[Source records]

Content starts

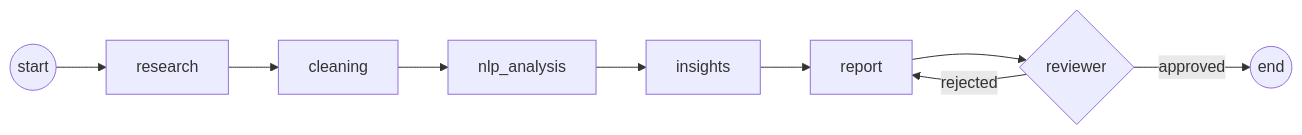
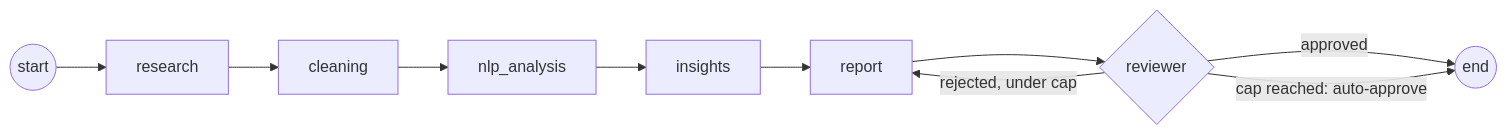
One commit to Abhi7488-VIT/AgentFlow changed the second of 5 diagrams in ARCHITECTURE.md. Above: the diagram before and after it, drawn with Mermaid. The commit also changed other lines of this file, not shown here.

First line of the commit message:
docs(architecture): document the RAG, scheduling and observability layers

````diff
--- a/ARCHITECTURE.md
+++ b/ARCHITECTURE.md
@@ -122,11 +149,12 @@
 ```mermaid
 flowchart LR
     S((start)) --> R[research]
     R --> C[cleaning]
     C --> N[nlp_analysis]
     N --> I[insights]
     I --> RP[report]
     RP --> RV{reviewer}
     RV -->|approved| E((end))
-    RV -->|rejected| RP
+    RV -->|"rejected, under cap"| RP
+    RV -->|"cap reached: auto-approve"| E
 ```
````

Content ends
Content starts

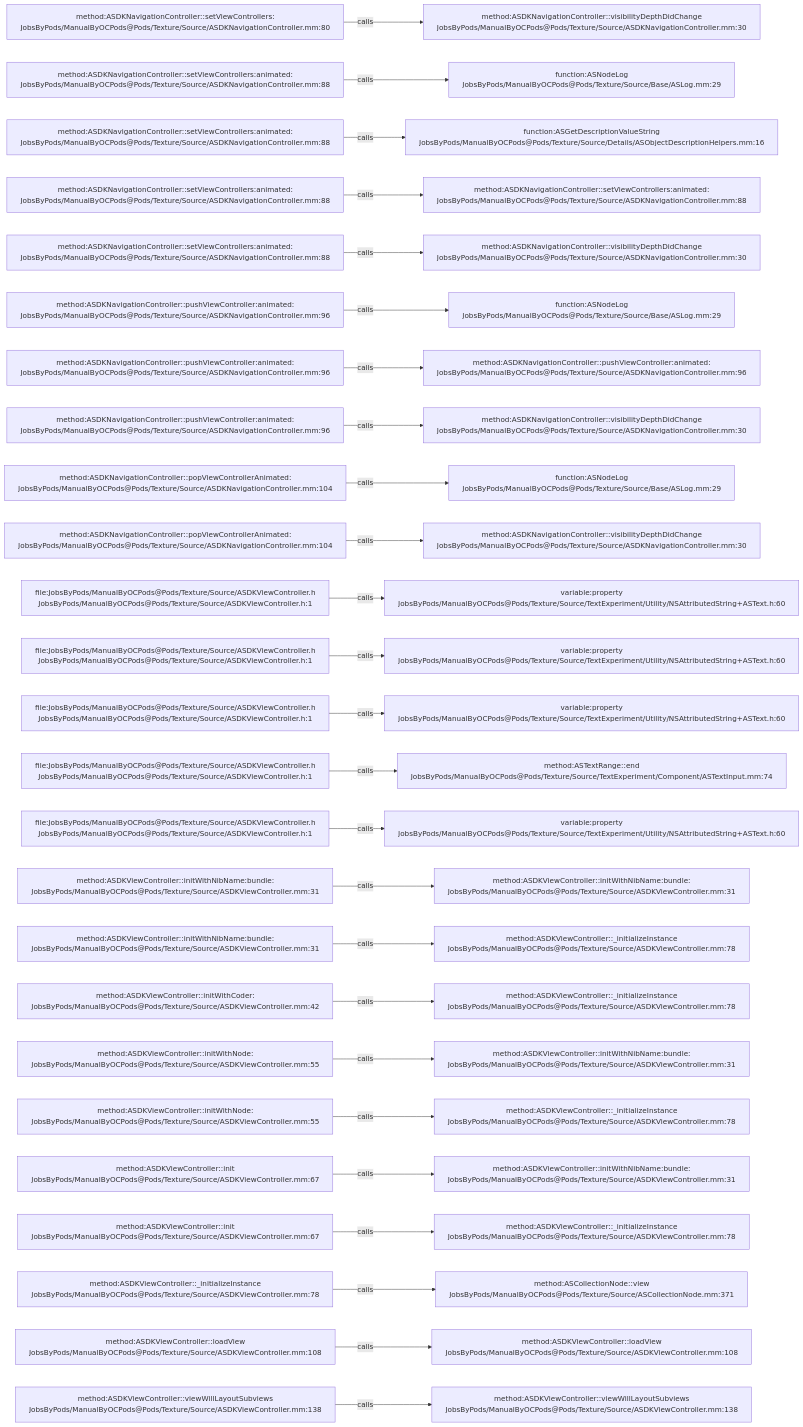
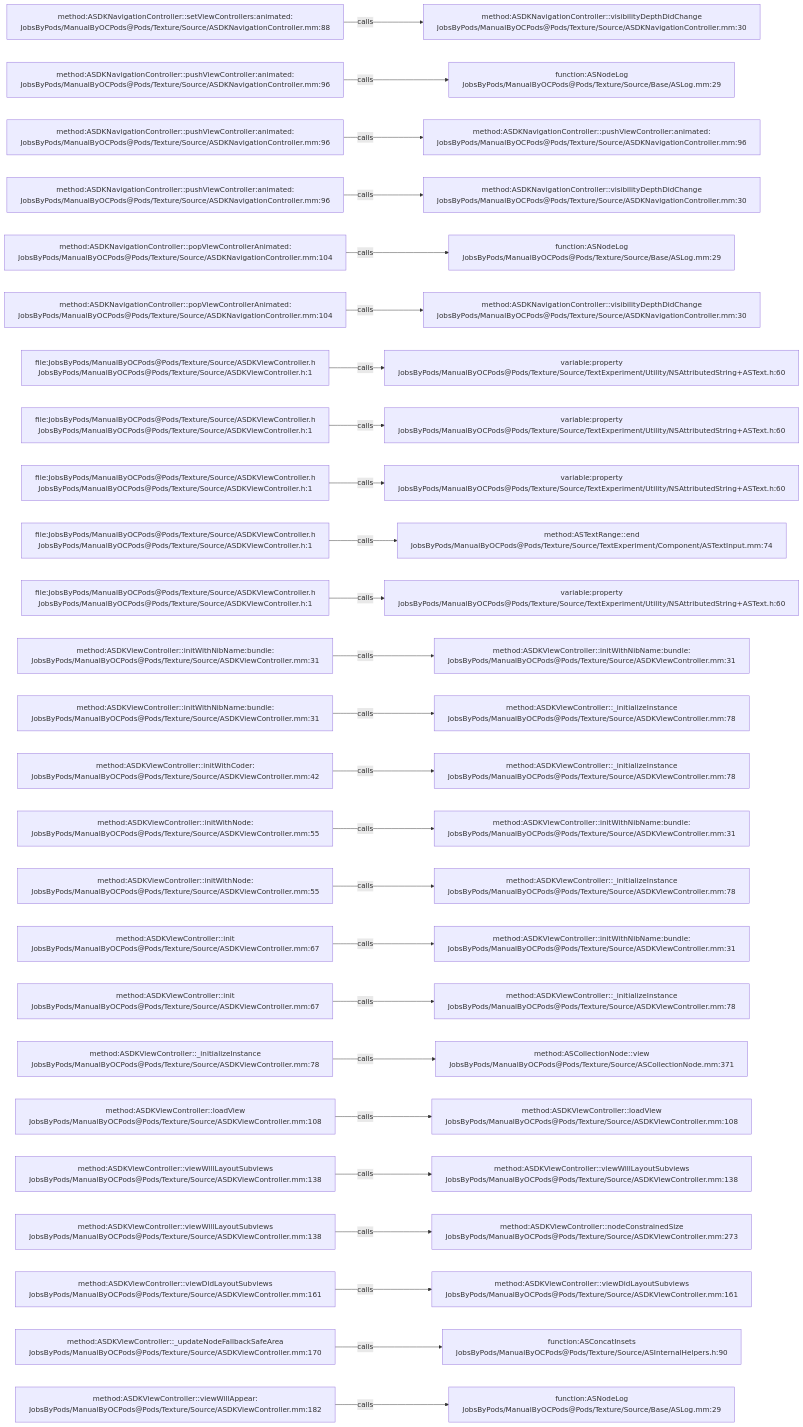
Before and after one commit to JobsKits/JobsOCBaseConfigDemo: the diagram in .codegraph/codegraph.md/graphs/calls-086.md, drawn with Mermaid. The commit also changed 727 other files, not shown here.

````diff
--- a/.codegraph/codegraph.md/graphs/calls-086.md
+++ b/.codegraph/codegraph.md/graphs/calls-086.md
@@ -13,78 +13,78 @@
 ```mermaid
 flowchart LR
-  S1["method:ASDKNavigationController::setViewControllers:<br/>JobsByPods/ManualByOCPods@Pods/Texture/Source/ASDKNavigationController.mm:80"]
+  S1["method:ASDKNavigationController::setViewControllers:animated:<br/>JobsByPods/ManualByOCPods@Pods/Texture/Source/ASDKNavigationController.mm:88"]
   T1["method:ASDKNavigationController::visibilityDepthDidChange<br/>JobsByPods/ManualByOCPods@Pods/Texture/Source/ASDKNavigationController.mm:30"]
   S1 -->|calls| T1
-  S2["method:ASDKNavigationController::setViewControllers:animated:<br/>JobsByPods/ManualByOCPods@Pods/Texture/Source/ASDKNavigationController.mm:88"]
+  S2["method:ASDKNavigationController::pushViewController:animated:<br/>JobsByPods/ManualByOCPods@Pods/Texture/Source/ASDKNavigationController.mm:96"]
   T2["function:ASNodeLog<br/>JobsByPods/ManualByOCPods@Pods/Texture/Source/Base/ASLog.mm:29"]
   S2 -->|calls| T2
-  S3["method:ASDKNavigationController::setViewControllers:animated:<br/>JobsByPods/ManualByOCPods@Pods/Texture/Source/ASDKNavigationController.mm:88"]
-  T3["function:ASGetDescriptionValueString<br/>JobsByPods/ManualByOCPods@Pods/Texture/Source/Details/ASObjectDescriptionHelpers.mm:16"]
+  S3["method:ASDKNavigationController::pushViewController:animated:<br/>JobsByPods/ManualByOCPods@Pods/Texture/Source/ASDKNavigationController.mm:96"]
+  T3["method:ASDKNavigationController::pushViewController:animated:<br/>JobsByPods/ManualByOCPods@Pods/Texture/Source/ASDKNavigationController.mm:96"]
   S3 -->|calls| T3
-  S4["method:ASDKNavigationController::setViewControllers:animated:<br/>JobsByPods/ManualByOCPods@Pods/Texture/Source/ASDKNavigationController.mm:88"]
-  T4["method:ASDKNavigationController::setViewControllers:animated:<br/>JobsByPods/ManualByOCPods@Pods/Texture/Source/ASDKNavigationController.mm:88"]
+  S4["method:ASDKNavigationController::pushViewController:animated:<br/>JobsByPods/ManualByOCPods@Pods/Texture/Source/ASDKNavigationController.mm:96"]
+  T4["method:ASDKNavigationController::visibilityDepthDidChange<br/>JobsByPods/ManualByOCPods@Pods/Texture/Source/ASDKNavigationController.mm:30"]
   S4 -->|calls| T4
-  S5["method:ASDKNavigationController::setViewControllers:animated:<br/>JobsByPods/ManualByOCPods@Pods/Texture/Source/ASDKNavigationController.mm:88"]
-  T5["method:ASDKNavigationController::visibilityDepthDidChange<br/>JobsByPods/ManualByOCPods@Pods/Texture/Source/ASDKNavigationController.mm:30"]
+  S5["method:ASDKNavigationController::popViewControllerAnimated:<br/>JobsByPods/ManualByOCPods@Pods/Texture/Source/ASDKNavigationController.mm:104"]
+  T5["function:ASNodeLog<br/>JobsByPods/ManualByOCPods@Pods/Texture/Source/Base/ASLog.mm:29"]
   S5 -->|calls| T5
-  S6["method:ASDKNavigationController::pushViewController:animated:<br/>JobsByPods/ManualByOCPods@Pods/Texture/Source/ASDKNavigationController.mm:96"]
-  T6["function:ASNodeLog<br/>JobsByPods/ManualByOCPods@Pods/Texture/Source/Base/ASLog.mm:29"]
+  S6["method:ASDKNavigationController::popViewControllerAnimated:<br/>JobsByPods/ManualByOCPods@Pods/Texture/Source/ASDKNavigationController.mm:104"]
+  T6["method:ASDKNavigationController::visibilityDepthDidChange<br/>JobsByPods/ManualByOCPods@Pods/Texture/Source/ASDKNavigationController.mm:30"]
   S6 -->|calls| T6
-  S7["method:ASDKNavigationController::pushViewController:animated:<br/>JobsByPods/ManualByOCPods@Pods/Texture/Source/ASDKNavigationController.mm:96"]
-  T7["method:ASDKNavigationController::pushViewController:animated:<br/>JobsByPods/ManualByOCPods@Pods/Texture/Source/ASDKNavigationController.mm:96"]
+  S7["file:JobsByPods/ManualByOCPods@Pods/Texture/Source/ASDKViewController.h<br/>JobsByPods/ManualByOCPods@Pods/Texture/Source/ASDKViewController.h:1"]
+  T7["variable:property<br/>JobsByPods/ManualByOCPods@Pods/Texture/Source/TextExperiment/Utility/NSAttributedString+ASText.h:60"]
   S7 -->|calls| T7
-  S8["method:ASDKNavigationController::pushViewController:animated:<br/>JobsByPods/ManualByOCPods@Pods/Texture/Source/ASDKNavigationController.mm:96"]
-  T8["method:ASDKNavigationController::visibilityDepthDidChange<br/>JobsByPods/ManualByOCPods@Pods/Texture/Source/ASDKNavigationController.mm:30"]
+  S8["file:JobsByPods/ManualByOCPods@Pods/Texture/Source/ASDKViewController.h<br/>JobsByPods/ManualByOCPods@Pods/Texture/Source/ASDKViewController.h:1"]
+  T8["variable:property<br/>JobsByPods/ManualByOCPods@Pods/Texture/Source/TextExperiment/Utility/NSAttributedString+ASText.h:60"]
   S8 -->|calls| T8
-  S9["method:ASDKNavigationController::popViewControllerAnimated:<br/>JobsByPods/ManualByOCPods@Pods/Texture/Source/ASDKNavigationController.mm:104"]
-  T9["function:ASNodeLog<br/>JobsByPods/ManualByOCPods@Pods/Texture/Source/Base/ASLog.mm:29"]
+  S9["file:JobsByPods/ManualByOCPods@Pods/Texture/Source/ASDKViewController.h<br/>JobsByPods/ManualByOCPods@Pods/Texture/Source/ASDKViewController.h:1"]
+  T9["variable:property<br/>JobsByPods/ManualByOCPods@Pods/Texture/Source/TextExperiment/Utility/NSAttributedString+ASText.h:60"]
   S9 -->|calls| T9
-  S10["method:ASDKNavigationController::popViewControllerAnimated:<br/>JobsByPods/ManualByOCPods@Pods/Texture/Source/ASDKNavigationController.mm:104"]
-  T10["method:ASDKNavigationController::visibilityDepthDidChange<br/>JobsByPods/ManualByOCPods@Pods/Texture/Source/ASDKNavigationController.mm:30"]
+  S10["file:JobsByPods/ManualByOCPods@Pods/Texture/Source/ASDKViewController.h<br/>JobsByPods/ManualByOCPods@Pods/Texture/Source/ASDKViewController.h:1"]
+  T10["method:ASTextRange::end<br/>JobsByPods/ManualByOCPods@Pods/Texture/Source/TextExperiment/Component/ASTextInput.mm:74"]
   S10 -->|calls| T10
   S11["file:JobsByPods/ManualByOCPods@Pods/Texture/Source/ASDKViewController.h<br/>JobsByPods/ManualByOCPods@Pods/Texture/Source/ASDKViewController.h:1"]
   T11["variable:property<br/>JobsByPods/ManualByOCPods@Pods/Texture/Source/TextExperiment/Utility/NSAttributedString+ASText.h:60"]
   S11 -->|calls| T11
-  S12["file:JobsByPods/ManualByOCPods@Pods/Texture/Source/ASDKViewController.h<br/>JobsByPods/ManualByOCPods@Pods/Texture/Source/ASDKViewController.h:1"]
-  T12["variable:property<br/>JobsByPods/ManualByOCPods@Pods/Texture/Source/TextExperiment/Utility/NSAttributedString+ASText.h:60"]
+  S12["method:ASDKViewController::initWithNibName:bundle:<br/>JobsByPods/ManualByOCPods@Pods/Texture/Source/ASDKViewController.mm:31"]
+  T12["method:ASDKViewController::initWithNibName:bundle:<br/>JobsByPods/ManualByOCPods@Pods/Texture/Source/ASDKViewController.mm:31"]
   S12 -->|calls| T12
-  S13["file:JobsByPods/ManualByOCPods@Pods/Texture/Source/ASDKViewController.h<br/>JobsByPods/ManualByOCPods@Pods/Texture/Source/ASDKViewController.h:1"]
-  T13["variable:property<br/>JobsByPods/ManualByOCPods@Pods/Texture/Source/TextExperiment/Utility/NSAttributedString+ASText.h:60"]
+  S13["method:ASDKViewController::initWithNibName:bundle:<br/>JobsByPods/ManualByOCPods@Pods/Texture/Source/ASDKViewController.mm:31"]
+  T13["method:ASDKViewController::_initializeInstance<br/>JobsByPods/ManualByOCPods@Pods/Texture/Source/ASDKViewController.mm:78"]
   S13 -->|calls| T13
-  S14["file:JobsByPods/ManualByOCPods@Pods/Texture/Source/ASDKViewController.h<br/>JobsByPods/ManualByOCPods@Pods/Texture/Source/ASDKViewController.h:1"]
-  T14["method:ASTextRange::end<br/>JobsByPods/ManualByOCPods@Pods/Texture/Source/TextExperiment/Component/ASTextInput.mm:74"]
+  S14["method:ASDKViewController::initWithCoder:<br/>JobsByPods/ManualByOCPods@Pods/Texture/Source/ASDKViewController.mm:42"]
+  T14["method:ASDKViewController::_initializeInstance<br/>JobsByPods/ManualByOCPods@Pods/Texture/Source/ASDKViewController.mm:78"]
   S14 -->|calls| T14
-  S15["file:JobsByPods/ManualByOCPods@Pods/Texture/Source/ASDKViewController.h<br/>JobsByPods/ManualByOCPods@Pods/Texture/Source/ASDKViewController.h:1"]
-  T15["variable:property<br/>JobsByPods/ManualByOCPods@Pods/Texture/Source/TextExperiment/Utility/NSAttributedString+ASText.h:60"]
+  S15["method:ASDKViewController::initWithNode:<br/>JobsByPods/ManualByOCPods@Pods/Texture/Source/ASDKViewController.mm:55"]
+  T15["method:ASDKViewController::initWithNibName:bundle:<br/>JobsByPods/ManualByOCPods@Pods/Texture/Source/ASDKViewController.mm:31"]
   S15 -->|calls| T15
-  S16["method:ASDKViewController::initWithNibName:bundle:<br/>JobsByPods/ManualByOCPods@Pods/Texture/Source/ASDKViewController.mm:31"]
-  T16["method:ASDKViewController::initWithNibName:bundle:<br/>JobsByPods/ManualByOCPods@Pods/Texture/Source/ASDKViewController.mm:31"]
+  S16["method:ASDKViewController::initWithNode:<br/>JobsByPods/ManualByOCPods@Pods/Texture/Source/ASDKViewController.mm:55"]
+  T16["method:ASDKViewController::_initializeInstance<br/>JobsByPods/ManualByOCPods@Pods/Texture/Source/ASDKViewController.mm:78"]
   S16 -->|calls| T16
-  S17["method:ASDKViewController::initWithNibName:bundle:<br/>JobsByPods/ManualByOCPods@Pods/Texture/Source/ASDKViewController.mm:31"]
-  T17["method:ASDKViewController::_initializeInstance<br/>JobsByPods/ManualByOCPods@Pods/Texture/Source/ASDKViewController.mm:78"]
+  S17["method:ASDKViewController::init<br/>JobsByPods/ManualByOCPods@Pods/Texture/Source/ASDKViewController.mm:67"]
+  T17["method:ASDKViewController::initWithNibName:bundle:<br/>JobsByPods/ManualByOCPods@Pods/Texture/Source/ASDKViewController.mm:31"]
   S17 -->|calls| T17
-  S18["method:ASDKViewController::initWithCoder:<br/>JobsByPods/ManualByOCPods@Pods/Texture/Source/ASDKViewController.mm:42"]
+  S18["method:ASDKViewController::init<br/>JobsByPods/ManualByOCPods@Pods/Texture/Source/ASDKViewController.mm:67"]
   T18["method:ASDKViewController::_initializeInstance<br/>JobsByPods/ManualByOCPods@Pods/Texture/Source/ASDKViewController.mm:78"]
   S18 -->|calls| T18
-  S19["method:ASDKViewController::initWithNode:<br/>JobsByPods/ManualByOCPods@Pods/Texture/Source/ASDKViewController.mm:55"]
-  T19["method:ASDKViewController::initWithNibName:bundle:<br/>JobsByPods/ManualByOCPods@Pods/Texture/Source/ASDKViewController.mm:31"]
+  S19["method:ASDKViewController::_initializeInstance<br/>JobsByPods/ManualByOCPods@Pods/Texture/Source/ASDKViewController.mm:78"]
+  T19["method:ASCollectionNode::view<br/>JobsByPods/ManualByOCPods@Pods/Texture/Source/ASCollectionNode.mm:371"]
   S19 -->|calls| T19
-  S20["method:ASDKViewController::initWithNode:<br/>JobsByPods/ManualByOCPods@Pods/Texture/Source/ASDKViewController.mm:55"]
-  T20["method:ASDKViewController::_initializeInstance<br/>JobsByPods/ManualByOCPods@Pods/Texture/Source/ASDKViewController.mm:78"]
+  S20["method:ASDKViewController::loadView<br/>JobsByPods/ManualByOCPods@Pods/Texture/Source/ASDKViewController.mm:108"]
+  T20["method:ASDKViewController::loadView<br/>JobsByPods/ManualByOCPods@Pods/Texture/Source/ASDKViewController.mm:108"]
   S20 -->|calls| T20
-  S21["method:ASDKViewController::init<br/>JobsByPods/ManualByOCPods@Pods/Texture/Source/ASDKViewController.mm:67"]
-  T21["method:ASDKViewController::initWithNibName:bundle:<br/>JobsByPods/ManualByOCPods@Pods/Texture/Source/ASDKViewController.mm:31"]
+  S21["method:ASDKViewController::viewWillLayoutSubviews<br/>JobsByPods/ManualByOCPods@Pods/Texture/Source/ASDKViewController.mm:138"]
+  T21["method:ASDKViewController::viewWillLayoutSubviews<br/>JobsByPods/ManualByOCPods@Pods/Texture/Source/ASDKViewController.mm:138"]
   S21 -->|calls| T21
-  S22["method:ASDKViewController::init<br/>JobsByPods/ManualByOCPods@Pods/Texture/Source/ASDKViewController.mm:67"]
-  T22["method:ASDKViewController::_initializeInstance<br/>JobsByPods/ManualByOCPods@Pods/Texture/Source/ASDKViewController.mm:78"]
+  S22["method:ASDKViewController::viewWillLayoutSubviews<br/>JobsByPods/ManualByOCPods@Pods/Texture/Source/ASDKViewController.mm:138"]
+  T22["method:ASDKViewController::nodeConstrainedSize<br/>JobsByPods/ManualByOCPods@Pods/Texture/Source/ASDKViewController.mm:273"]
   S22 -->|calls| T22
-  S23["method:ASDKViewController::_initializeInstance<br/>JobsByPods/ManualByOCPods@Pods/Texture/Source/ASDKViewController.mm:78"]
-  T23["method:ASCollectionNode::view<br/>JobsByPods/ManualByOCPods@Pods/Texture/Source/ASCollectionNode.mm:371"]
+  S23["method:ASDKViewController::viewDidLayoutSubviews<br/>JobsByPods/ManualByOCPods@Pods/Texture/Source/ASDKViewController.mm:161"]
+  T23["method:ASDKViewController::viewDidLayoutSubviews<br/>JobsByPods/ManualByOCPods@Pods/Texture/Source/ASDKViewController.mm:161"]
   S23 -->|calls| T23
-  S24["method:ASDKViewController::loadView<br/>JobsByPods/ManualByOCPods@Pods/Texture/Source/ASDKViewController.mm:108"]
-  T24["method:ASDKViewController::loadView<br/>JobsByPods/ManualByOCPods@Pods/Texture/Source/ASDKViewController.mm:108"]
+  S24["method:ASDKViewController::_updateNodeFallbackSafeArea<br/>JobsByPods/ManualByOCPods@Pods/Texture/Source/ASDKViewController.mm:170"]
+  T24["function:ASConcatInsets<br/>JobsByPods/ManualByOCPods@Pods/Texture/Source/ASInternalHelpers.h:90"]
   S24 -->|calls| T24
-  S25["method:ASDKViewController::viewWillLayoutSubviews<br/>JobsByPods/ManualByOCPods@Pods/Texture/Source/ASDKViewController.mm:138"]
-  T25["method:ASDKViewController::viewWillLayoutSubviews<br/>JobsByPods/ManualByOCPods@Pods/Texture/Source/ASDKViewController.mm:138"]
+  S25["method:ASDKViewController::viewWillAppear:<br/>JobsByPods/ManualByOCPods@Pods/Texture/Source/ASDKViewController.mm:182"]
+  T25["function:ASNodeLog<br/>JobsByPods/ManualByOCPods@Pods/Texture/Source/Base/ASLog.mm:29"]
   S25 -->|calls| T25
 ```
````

Content ends

■ Work instructions:
Search the data above for the word "here", then gather each line in which it appears.

■ Response box:
One commit to Abhi7488-VIT/AgentFlow changed the second of 5 diagrams in ARCHITECTURE.md. Above: the diagram before and after it, drawn with Mermaid. The commit also changed other lines of this file, not shown here.
Before and after one commit to JobsKits/JobsOCBaseConfigDemo: the diagram in .codegraph/codegraph.md/graphs/calls-086.md, drawn with Mermaid. The commit also changed 727 other files, not shown here.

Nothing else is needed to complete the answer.